Email updates

Keep up to date with the latest news and content from BMC Biotechnology and BioMed Central.

Open Access Research article

Large-scale preparation of active caspase-3 in E. coli by designing its thrombin-activatable precursors

Hyo Jin Kang12, Young-mi Lee2, Yu-Jin Jeong12, Kyoungsook Park2, Mi Jang3, Sung Goo Park3, Kwang-Hee Bae3, Moonil Kim12 and Sang J Chung12*

Author Affiliations

1 Nanobiotechnology Division, University of Science and Technology (UST), Yuseong, Daejeon, 305-806, Korea

2 BioNanotechnology Research Center, KRIBB, Yuseong, Daejeon, 305-806, Korea

3 Translational Research Center, KRIBB, Yuseong, Daejeon, 305-806, Korea

For all author emails, please log on.

BMC Biotechnology 2008, 8:92  doi:10.1186/1472-6750-8-92

Published: 11 December 2008

Abstract

Background

Caspase-3, a principal apoptotic effector that cleaves the majority of cellular substrates, is an important medicinal target for the treatment of cancers and neurodegenerative diseases. Large amounts of the protein are required for drug discovery research. However, previous efforts to express the full-length caspase-3 gene in E. coli have been unsuccessful.

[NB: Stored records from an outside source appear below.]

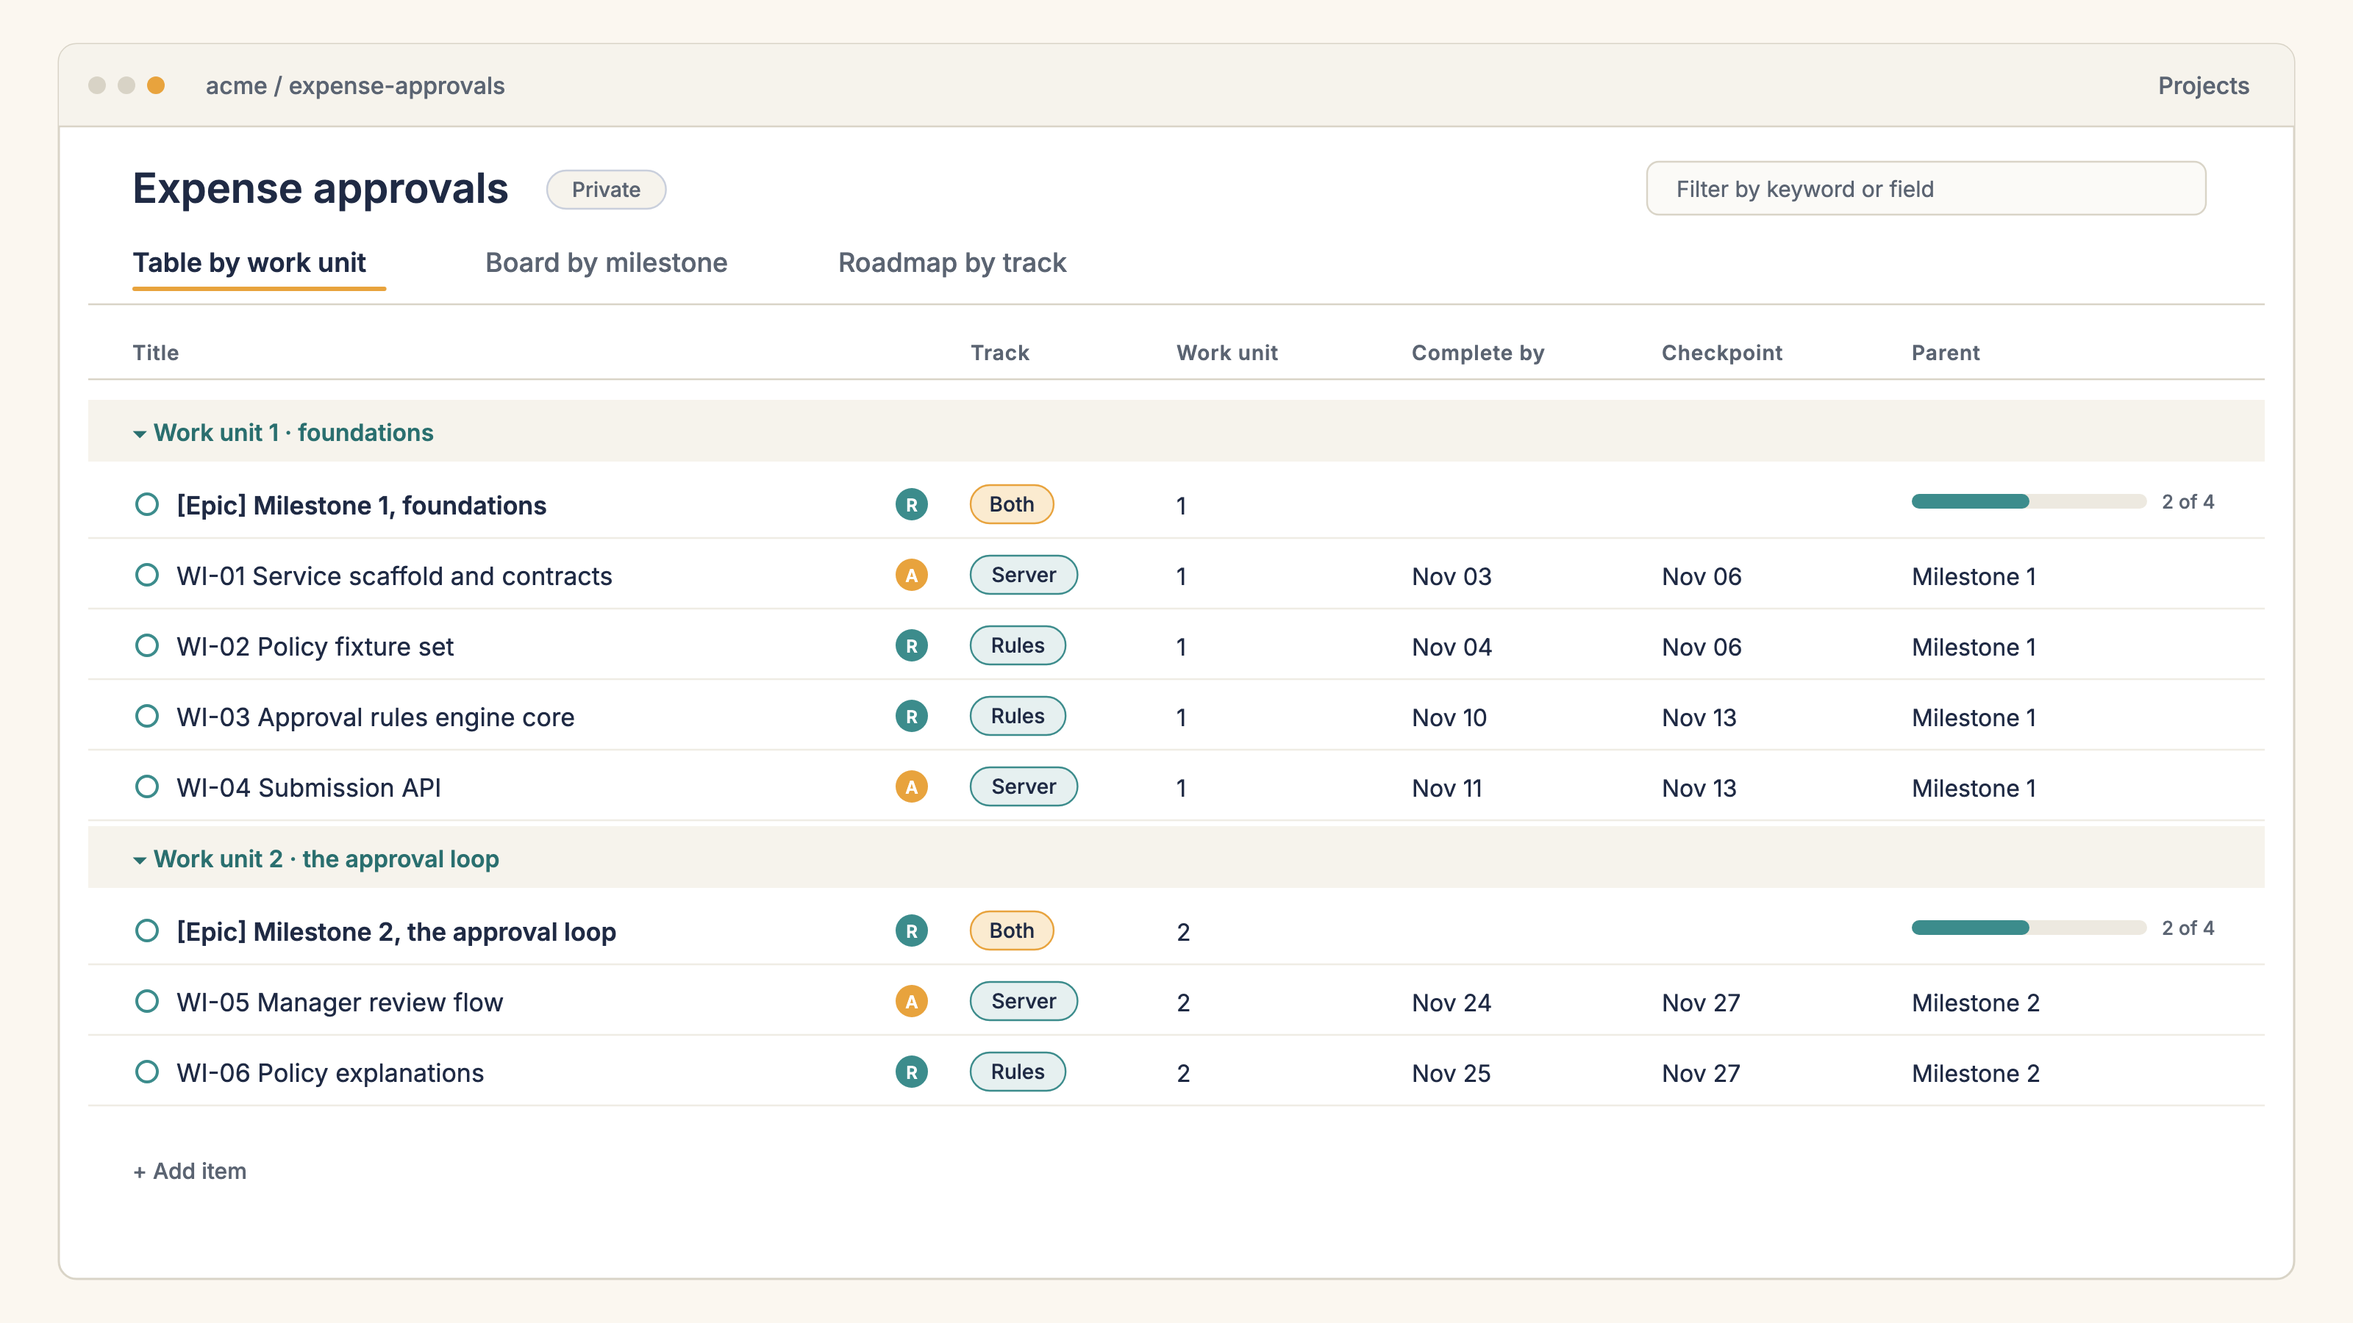
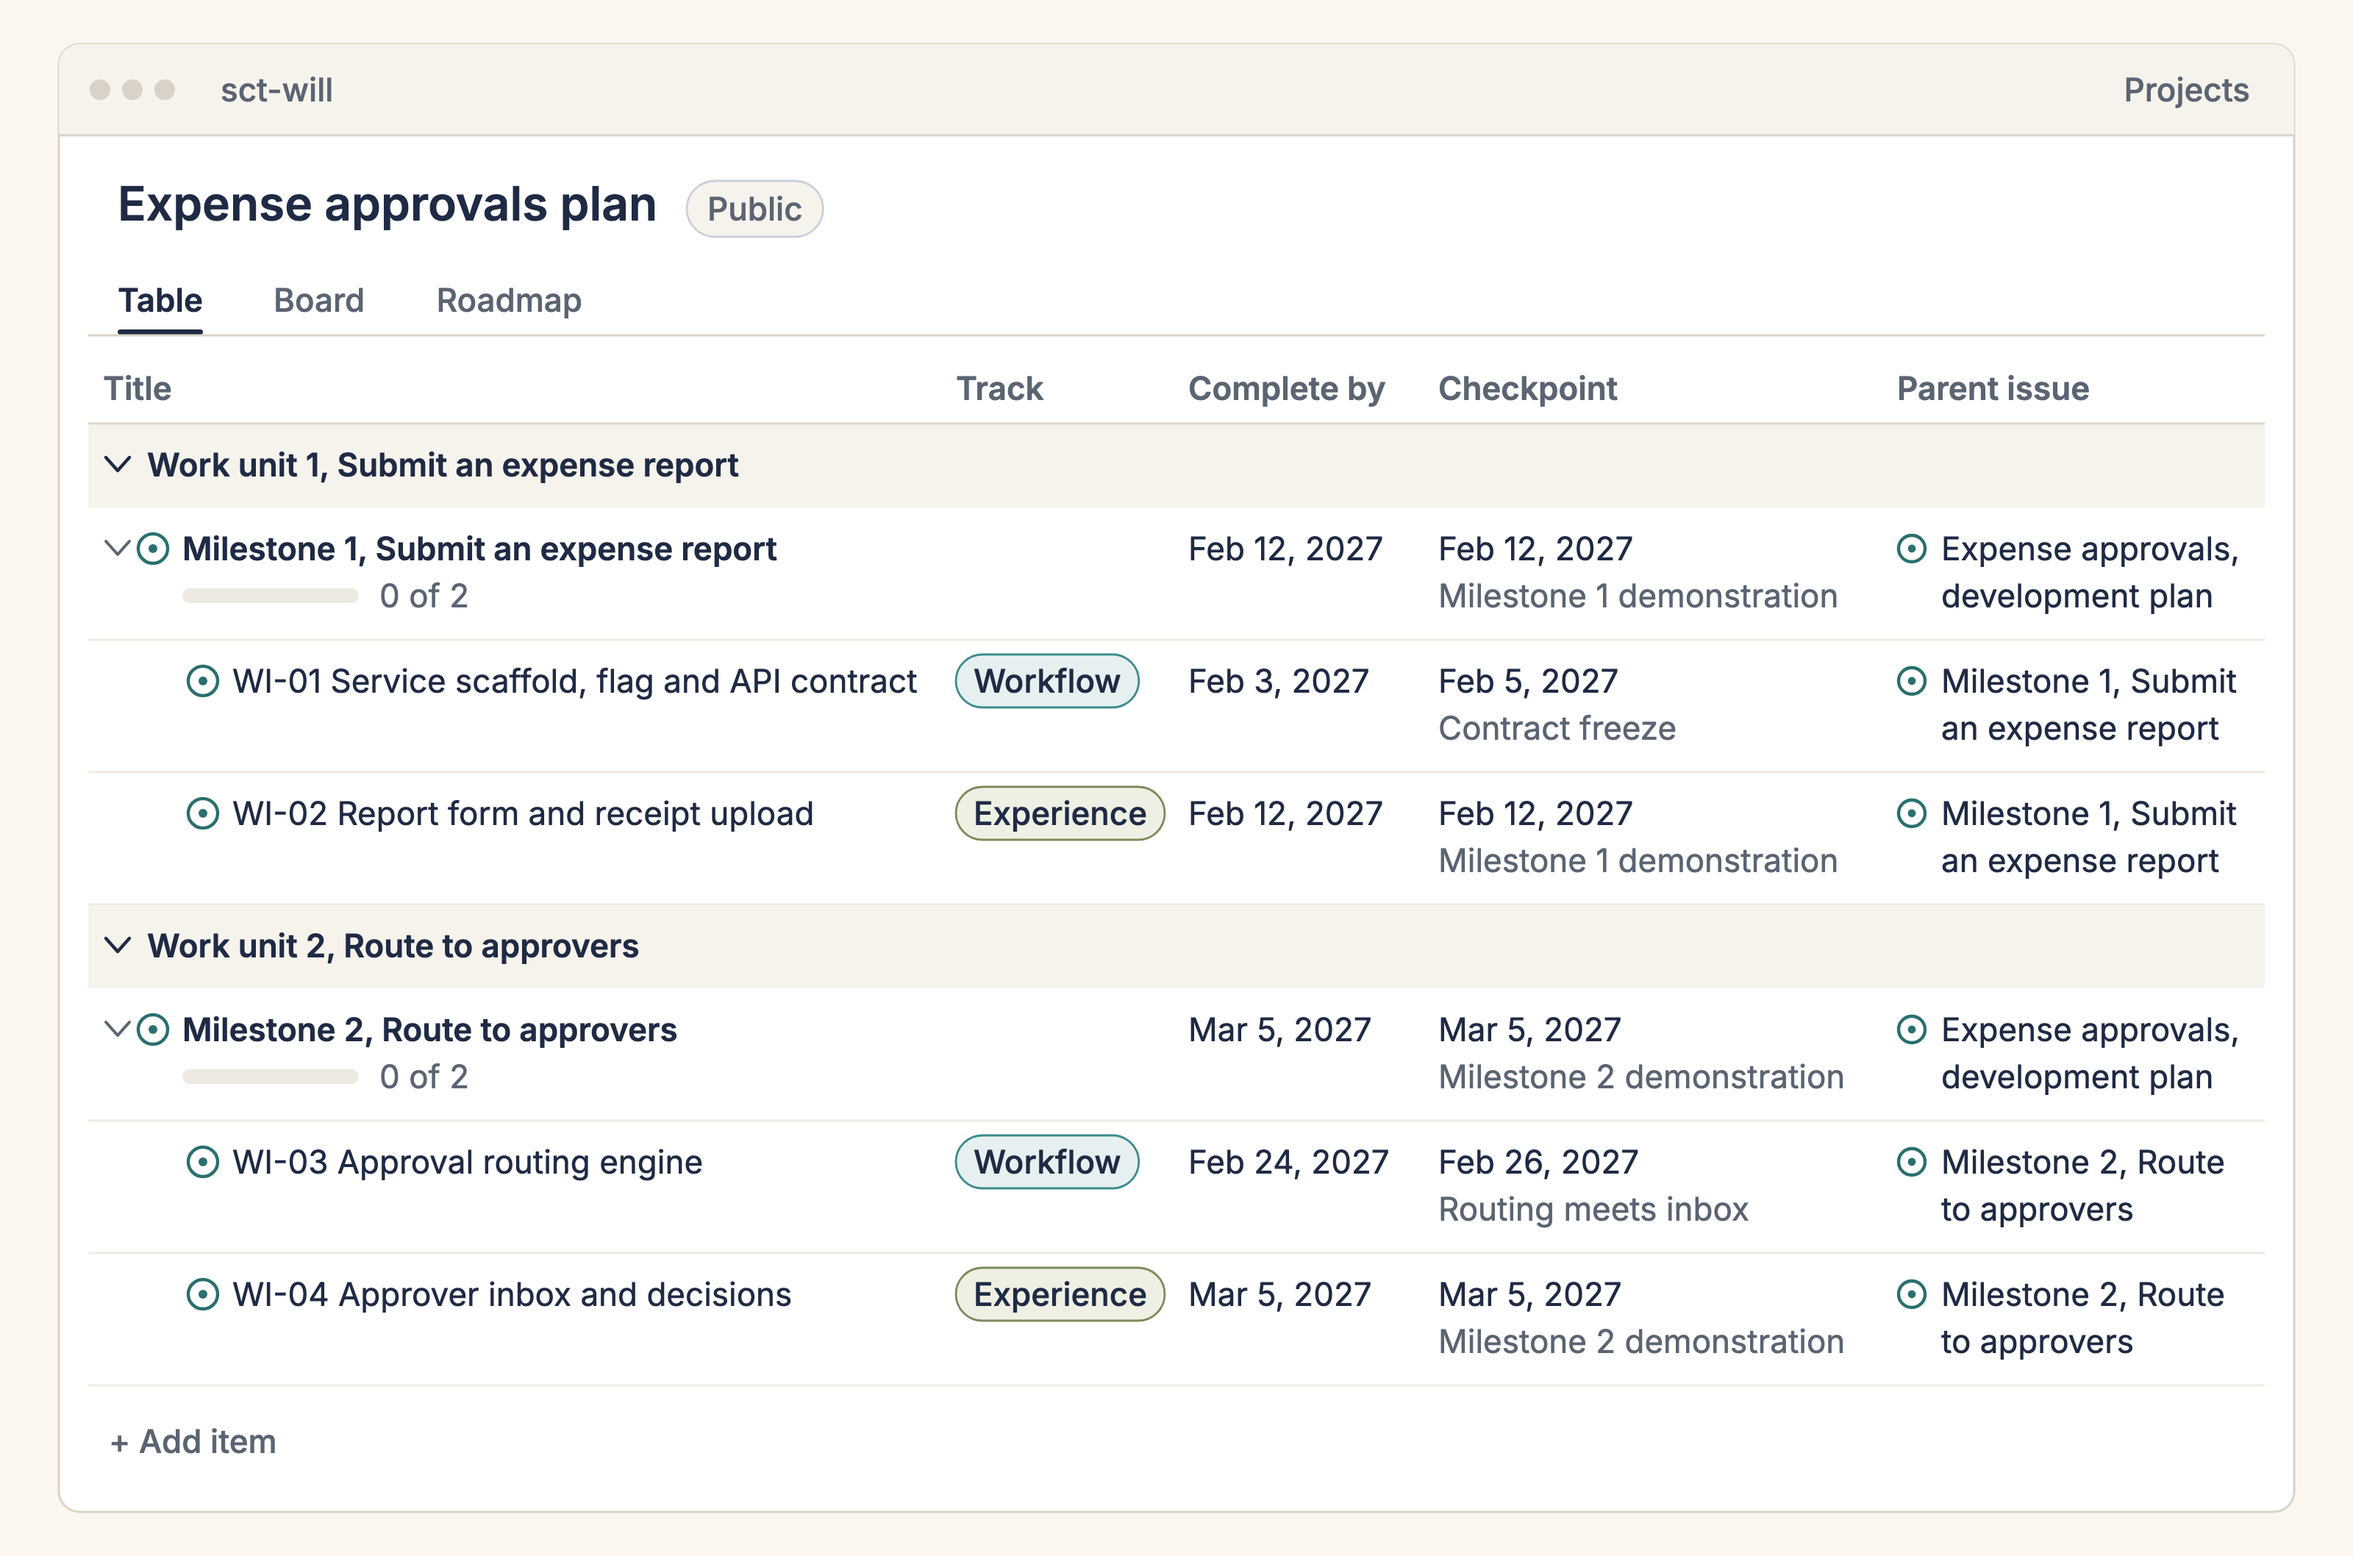
Replace the renderings with images built from the live plan and issues

diff --git a/README.md b/README.md
@@ -4,17 +4,13 @@ This repository is a sample. It holds the ground-truth document for a fictional 
 
 ## Renderings
 
-These are renderings of the sample output, not screenshots. They were drawn from an earlier version of the sample, so the item names, tracks, dates and issue numbers in the pictures differ from the live sample.
+These are renderings of the live sample output, drawn from this repository's plan and the issues as they are on GitHub, in the style used by the carrydown documentation. Every id, title, date and number in them is checked against the plan and the issues when they are built.
 
-![A rendering of the project board as a table grouped by work unit](docs/images/board-table.png)
+![The project board as a table grouped by work unit, with track, complete by, checkpoint and parent issue for each work item](docs/images/board-table.png)
 
-*Rendering of the sample output: the board as a table, grouped by work unit.*
+*The board as a table, grouped by work unit. The live board has the same fields; group it by Work unit to see this layout.*
 
-![A rendering of the project board as a roadmap](docs/images/board-roadmap.png)
-
-*Rendering of the sample output: the roadmap, with work units of different lengths.*
-
-![A rendering of one issue next to the specification file it links to](docs/images/issue-and-spec.png)
+![Work item WI-03, issue 9, beside the specification file its AI engineering notes link to](docs/images/issue-and-spec.png)
 
 *Rendering of the sample output: one issue and the spec file the agent reads first.*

Results

Overproducers of thrombin-activatable full-length caspase-3 precursors were prepared by engineering the auto-activation sites of caspase-3 precursor into a sequence susceptible to thrombin hydrolysis. The engineered precursors were highly expressed as soluble proteins in E. coli and easily purified by affinity chromatography, to levels of 10–15 mg from 1 L of E. coli culture, and readily activated by thrombin digestion. Kinetic evaluation disclosed that thrombin digestion enhanced catalytic activity (kcat/KM) of the precursor proteins by two orders of magnitude.

Conclusion

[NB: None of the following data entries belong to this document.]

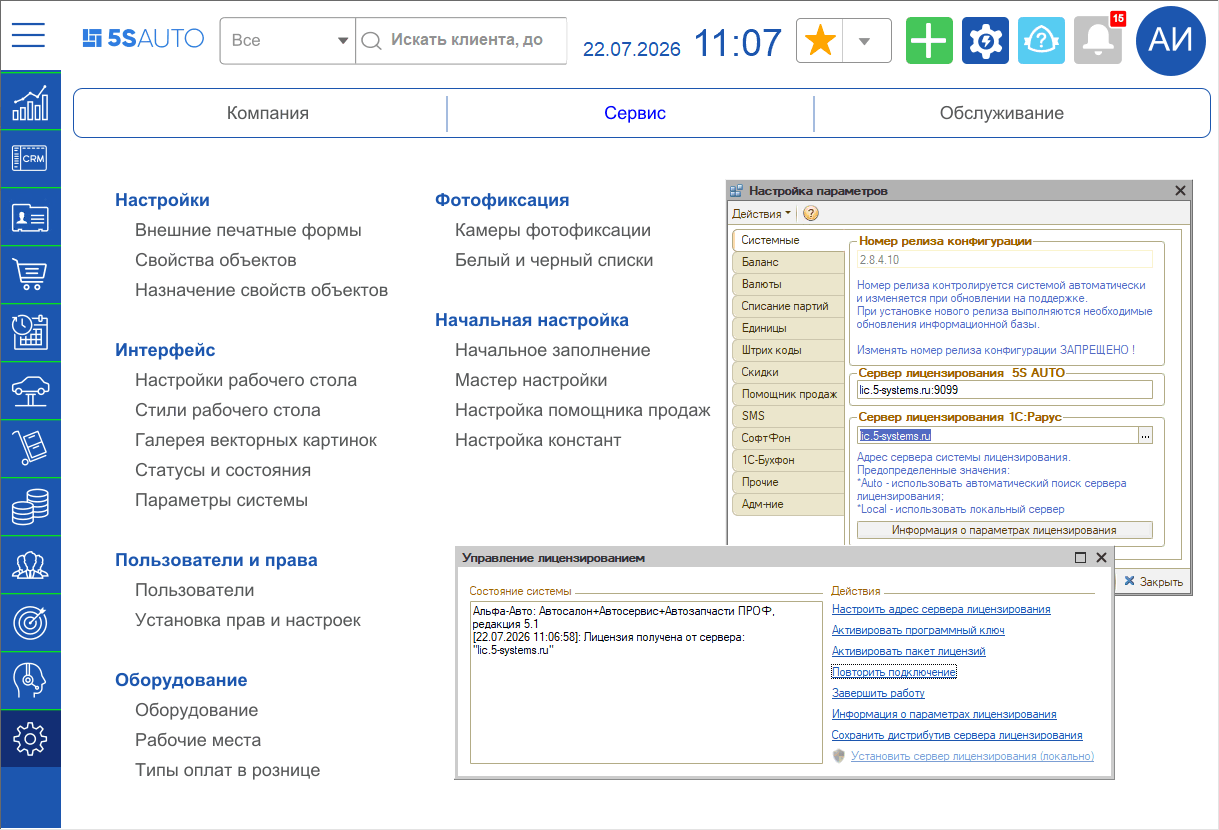
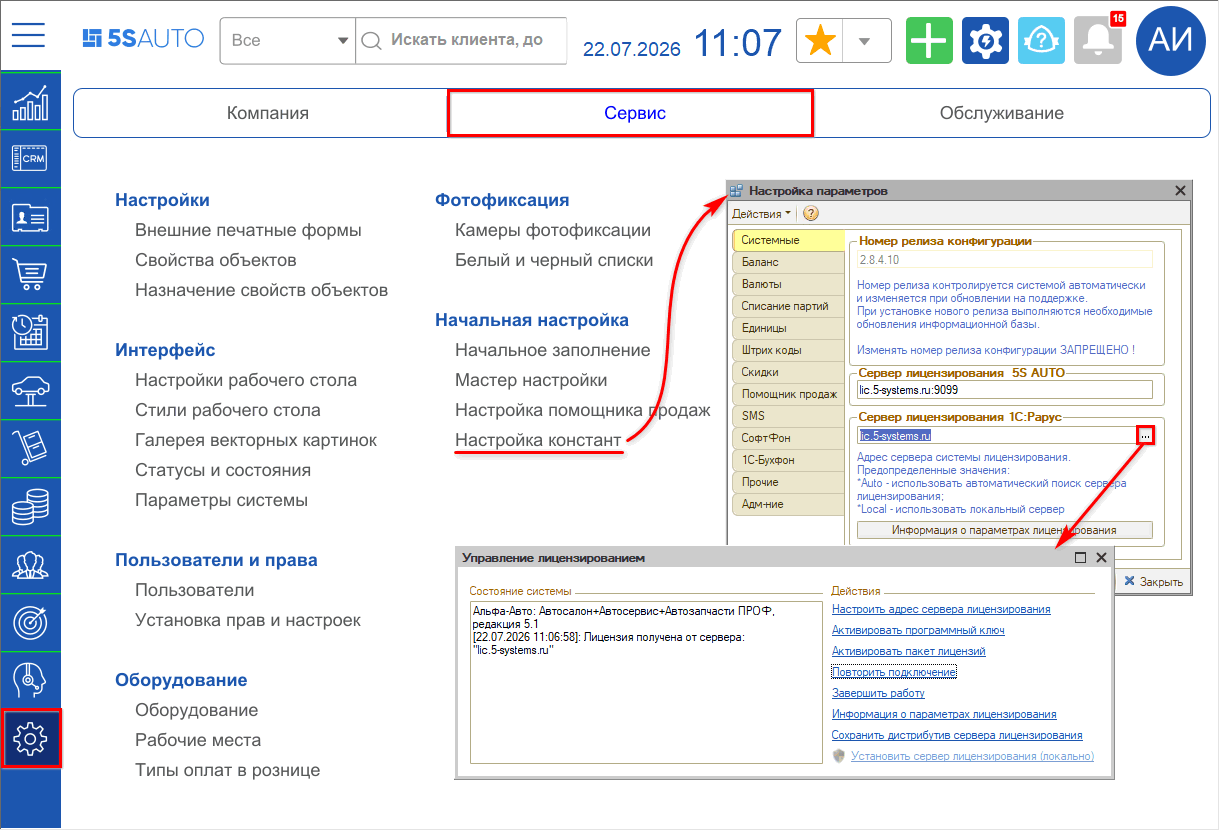
Correct the 1С-Рарус licence path and annotate its screenshots.
The route is Администрирование → Сервис → Настройка констант and the
field reads Сервер лицензирования 1С:Рарус, so the steps are rewritten
accordingly. Both screenshots now carry callouts marking the menu path
and the link that opens the connection counts.

diff --git a/knowledges/5S AUTO/Лицензирование 5S AUTO/ARTICLE.md b/knowledges/5S AUTO/Лицензирование 5S AUTO/ARTICLE.md
@@ -106,14 +106,13 @@
 
 **Из программы 5S AUTO / Альфа-Авто:**
 
-1. Откройте меню **Сервис → Настройка параметров**.
-2. Перейдите на вкладку **Системные**.
-3. Найдите поле **Сервер системы лицензирования** и нажмите кнопку **«…»**.
-4. Откроется окно **«Управление лицензированием»** — в нём отображается состояние программы и адрес сервера, от которого получена лицензия.
+1. Откройте меню **Администрирование → Сервис → Настройка констант**.
+2. Откроется окно **«Настройка параметров»** — на вкладке **«Системные»** в поле **«Сервер лицензирования 1С:Рарус»** нажмите кнопку **«…»**.
+3. Откроется окно **«Управление лицензированием»** — в нём отображается состояние программы и адрес сервера, от которого получена лицензия.
 
-![Переход к управлению лицензированием: Сервис → Настройка параметров → Системные](attachments/Лицензирование_Рарус_АА5_01-Переход_к_Управлению.png)
+![Переход к управлению лицензированием: Администрирование → Сервис → Настройка констант](attachments/Лицензирование_Рарус_АА5_01-Переход_к_Управлению.png)
 
-5. Нажмите ссылку **«Информация о параметрах лицензирования»** — откроется окно **«Текущие параметры лицензирования»**. В строке **«Подключений за место»** видно, сколько лицензий всего, сколько занято и сколько свободно.
+4. Нажмите ссылку **«Информация о параметрах лицензирования»** — откроется окно **«Текущие параметры лицензирования»**. В строке **«Подключений за место»** видно, сколько лицензий всего, сколько занято и сколько свободно.
 
 ![Текущие параметры лицензирования: количество подключений](attachments/Лицензирование_Рарус_АА5_06-Управление_лицензированием_Информация_о_текущих_параметрах.png)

A novel method for a large-scale preparation of active caspase-3 was developed by a strategic engineering to lack auto-activation during expression with amino acid sequences susceptible to thrombin, facilitating high-level expression in E. coli. The precursor protein was easily purified and activated through specific cleavage at the engineered sites by thrombin, generating active caspase-3 in high yields.